**WORK TO COMPLETE:**
All of the data below needs to be set down once more, exactly as written.

Version comparison data:
···

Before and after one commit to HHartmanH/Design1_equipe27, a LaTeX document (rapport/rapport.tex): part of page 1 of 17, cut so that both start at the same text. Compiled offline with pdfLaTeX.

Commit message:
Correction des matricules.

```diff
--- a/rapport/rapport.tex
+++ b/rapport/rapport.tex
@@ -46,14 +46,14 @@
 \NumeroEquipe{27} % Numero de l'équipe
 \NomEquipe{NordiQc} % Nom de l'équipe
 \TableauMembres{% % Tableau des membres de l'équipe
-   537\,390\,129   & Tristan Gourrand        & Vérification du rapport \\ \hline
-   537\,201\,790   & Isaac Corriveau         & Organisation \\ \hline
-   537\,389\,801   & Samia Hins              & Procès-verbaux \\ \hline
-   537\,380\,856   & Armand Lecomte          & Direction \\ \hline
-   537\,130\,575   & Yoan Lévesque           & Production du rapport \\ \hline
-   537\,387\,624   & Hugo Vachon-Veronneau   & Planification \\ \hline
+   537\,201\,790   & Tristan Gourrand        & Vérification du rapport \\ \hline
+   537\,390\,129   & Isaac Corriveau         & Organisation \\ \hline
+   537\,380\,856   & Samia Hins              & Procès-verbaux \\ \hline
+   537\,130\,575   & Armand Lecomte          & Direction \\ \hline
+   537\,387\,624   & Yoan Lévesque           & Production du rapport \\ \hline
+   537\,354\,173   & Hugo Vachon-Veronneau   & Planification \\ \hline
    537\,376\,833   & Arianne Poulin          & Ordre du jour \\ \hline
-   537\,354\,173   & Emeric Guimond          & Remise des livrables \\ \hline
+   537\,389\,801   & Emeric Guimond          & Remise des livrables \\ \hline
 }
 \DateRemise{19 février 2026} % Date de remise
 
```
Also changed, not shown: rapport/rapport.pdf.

···

**SOLUTION:**
Before and after one commit to HHartmanH/Design1_equipe27, a LaTeX document (rapport/rapport.tex): part of page 1 of 17, cut so that both start at the same text. Compiled offline with pdfLaTeX.

Commit message:
Correction des matricules.

```diff
--- a/rapport/rapport.tex
+++ b/rapport/rapport.tex
@@ -46,14 +46,14 @@
 \NumeroEquipe{27} % Numero de l'équipe
 \NomEquipe{NordiQc} % Nom de l'équipe
 \TableauMembres{% % Tableau des membres de l'équipe
-   537\,390\,129   & Tristan Gourrand        & Vérification du rapport \\ \hline
-   537\,201\,790   & Isaac Corriveau         & Organisation \\ \hline
-   537\,389\,801   & Samia Hins              & Procès-verbaux \\ \hline
-   537\,380\,856   & Armand Lecomte          & Direction \\ \hline
-   537\,130\,575   & Yoan Lévesque           & Production du rapport \\ \hline
-   537\,387\,624   & Hugo Vachon-Veronneau   & Planification \\ \hline
+   537\,201\,790   & Tristan Gourrand        & Vérification du rapport \\ \hline
+   537\,390\,129   & Isaac Corriveau         & Organisation \\ \hline
+   537\,380\,856   & Samia Hins              & Procès-verbaux \\ \hline
+   537\,130\,575   & Armand Lecomte          & Direction \\ \hline
+   537\,387\,624   & Yoan Lévesque           & Production du rapport \\ \hline
+   537\,354\,173   & Hugo Vachon-Veronneau   & Planification \\ \hline
    537\,376\,833   & Arianne Poulin          & Ordre du jour \\ \hline
-   537\,354\,173   & Emeric Guimond          & Remise des livrables \\ \hline
+   537\,389\,801   & Emeric Guimond          & Remise des livrables \\ \hline
 }
 \DateRemise{19 février 2026} % Date de remise
 
```
Also changed, not shown: rapport/rapport.pdf.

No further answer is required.